Lake Seminole at Three Rivers

A view of lake seminole and the vegetation around it.

Where the Flint River, Chattahoochee River and Apalachicola River meet creates the expansive stretch of water known as Lake Seminole.

The lake is a spectacular 37,500 acres and borders Florida, Georgia and Alabama. The name was chosen due to the fact that the Seminole Native Americans lived in the area thousands of years ago.

Since this lake is manmade, it has quite a unique history. At the bottom of the lake lies the remains of Fort Scott, a fort built in 1816 to defend the border from the Spanish. Use for the fort ceased in 1821 when Florida became a U.S. territory, and was thus abandoned. The lake was filled 1958 by the Army Corps of Engineers after the construction of the Jim Woodruff Dam.

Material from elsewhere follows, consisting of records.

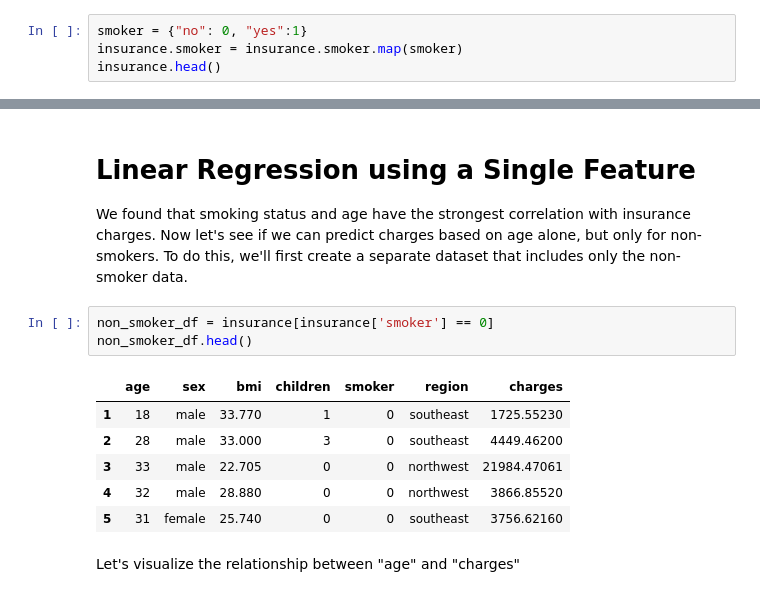
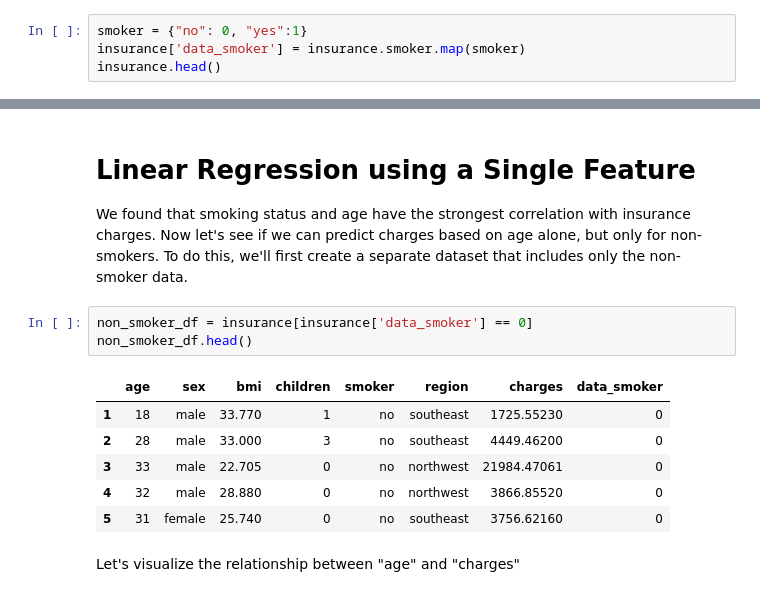
Before and after one commit to bashiir-code/ML-Project---Health-Insurance-Cost-Prediction, a Jupyter notebook: linear_regression.ipynb, the cells around one changed output, grey strips where cells are left out. Saved outputs shown, nothing was run; the diff lists cells and outputs as text.

```diff
--- a/linear_regression.ipynb
+++ b/linear_regression.ipynb
@@ -344,6 +344,6 @@ fig.show()
 Correlation between numerical variables can be quantified using a correlation coefficient, which measures the strength and direction of the linear relationship between two variables. A correlation value close to 1 indicates a strong positive relationship, while a value close to -1 indicates a strong negative relationship. A value near 0 suggests little or no linear correlation. Calculating correlations helps us understand how changes in one variable may be associated with changes in another, which is useful for identifying important predictors and relationships in the data.
 # %%
 smoker = {"no": 0, "yes":1}
-insurance.smoker = insurance.smoker.map(smoker)
+insurance['data_smoker'] = insurance.smoker.map(smoker)
 insurance.head()
 # %% [output]
@@ -378,15 +378,15 @@ This might seem obvious, but computers can't tell the difference between things
 
 We found that smoking status and age have the strongest correlation with insurance charges. Now let's see if we can predict charges based on age alone, but only for non-smokers. To do this, we'll first create a separate dataset that includes only the non-smoker data.
 # %%
-non_smoker_df = insurance[insurance['smoker'] == 0]
+non_smoker_df = insurance[insurance['data_smoker'] == 0]
 non_smoker_df.head()
 # %% [output]
-|  | age | sex | bmi | children | smoker | region | charges |
-| 1 | 18 | male | 33.770 | 1 | 0 | southeast | 1725.55230 |
-| 2 | 28 | male | 33.000 | 3 | 0 | southeast | 4449.46200 |
-| 3 | 33 | male | 22.705 | 0 | 0 | northwest | 21984.47061 |
-| 4 | 32 | male | 28.880 | 0 | 0 | northwest | 3866.85520 |
-| 5 | 31 | female | 25.740 | 0 | 0 | southeast | 3756.62160 |
+|  | age | sex | bmi | children | smoker | region | charges | data_smoker |
+| 1 | 18 | male | 33.770 | 1 | no | southeast | 1725.55230 | 0 |
+| 2 | 28 | male | 33.000 | 3 | no | southeast | 4449.46200 | 0 |
+| 3 | 33 | male | 22.705 | 0 | no | northwest | 21984.47061 | 0 |
+| 4 | 32 | male | 28.880 | 0 | no | northwest | 3866.85520 | 0 |
+| 5 | 31 | female | 25.740 | 0 | no | southeast | 3756.62160 | 0 |
 # %% [markdown]
 Let's visualize the relationship between "age" and "charges"
 # %%
```
Also changed, not shown: parts of 36 cells of this notebook.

The lake itself is teeming with many varieties of fish including black crappie, striped bass, chain pickerel and bluegill. Various waterfowl can be seen diving in and out of the lake, being careful to avoid the alligators that can be seen floating around the lake. The area around the lake is a mix of pines and hardwood, making this an excellent habitat for a variety of songbirds. The lake also hosts a large assortment of plants. Along the shallow shore you can most often see hydrilla, with waterlilies, cattails and pondweeds being see further out.